Sameena Ahmad examines a set of potentially controversial proposals.
The UK's high technology industry is lobbying the Treasury to introduce a new system of tax credits to help finance its research and development. A working group, set up last month by the Treasury and Department of Trade and Industry to examine practical ways to improve the UK's record of investment in research and development, met for the first time last Thursday.
The 15-strong group is chaired by Dr Keith McCullagh, chief executive of British Biotech, the sector's leading company, and includes representatives from the Bank of England, the Confederation of British Industry and leading institutional investors. According to sources close to the confidential meeting, the group will present a report to Geoffrey Robinson, the Paymaster- General, in January, proposing tax breaks for biotechnology and IT companies.
Under the proposals, R&D spending would trigger a cash injection from the Inland Revenue into the profit and loss account as a tax credit. While details are still being thrashed out, companies would get a proportion of what they invest in research paid back as tax.
The scheme would allow loss-making companies to bring forward the tax credits that they build up, but cannot utilise under the current rules until they make profits.
One source close to the talks and from the biotech sector said: "The timing of when we get money can be the difference between success and failure. The question is surviving until the research pays off. It is of little use to building up huge tax losses which we can only enjoy if we make it to profit."
Ian Smith, pharmaceuticals analyst at Lehman Brothers pointed out the advantages to the Government: "Companies could do more research, employ more people and make discoveries more quickly.

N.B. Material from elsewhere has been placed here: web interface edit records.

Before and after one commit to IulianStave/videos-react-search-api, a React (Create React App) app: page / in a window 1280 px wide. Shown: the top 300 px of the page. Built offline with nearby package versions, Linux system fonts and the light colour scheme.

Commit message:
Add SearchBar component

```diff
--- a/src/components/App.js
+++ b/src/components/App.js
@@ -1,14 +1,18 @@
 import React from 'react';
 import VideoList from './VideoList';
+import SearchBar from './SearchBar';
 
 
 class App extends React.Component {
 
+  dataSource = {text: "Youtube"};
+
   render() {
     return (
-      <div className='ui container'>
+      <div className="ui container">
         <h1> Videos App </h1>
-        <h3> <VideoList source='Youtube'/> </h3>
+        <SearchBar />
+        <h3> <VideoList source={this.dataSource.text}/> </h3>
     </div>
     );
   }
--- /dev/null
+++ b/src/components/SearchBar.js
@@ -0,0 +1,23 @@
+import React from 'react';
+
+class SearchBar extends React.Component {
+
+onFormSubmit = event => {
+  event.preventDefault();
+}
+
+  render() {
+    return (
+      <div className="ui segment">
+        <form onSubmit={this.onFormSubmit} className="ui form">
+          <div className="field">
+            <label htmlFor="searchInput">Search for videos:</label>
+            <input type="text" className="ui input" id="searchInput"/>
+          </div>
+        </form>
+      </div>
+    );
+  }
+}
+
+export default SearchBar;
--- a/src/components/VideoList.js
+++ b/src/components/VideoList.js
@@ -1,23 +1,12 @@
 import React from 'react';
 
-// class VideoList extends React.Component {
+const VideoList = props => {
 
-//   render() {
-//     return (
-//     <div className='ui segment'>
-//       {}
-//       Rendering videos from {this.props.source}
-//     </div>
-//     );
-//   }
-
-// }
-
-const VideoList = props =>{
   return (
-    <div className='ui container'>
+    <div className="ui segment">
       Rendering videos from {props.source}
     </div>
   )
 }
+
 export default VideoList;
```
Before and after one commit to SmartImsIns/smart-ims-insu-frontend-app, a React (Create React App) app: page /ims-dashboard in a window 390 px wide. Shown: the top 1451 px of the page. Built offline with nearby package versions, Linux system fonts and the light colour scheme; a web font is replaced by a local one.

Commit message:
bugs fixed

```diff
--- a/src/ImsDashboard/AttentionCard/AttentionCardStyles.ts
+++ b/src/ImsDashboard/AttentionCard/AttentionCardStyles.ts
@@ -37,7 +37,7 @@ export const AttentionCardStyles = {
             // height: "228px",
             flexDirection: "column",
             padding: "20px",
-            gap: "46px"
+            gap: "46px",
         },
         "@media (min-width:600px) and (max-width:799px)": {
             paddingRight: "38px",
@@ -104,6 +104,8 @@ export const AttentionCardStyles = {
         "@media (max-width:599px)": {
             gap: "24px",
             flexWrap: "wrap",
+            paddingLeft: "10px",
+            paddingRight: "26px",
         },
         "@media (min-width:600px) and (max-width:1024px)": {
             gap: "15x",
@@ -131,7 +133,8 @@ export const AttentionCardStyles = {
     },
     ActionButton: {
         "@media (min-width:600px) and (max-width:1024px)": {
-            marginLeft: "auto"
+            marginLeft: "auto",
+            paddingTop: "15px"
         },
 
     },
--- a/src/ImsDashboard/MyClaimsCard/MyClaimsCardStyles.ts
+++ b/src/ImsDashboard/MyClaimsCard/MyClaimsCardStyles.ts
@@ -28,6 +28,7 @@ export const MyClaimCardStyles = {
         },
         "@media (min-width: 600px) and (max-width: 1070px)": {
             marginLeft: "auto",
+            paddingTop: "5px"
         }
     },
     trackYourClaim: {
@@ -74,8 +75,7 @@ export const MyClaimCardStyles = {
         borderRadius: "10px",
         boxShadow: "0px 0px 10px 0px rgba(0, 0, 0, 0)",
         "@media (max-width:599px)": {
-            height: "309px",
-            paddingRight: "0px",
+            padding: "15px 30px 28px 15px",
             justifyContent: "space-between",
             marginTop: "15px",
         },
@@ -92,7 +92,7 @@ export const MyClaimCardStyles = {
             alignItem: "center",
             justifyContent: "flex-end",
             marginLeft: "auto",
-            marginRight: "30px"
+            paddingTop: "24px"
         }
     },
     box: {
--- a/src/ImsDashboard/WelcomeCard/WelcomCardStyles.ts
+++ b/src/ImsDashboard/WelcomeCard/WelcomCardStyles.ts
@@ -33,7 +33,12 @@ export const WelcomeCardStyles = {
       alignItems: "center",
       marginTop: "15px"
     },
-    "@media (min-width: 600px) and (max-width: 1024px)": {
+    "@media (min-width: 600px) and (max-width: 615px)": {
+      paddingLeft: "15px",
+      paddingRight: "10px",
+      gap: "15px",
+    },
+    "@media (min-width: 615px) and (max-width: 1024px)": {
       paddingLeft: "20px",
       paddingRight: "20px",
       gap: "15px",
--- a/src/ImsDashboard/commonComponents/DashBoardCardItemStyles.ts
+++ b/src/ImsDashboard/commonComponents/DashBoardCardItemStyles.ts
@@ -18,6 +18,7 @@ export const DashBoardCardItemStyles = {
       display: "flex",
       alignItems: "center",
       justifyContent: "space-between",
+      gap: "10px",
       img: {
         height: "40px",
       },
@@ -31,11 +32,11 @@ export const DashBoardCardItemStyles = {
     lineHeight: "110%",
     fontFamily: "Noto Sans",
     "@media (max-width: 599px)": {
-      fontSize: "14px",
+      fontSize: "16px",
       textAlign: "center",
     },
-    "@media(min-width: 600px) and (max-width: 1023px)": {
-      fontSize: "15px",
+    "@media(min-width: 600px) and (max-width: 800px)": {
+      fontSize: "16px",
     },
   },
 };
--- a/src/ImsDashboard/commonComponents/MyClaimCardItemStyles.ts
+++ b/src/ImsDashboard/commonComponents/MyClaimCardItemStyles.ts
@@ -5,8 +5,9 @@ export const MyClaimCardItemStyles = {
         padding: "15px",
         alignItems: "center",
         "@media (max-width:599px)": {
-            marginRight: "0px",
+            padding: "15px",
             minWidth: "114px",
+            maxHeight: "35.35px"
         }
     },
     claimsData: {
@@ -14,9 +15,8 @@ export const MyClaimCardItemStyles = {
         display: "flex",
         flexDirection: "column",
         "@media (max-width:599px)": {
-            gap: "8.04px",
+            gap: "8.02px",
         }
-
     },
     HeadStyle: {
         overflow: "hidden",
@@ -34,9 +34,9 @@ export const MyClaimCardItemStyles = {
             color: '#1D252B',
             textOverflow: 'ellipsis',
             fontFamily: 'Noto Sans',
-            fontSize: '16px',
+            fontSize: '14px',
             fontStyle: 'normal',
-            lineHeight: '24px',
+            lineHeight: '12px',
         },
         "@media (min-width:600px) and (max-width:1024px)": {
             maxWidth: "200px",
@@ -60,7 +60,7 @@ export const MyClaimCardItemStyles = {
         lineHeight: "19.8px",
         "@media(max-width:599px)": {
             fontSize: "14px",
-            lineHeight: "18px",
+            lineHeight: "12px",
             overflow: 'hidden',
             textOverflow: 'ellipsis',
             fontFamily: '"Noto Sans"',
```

The government gets taxes faster and creates an industry that can compete better world-wide."
However, the scheme would have a substantial start-up cost. Last year the UK biotech industry spent almost pounds 300m on R&D. The difficulty will be persuading the Government to back a potentially costly scheme which could be criticised as a subsidy to an industry often viewed suspiciously by the public.Reuse content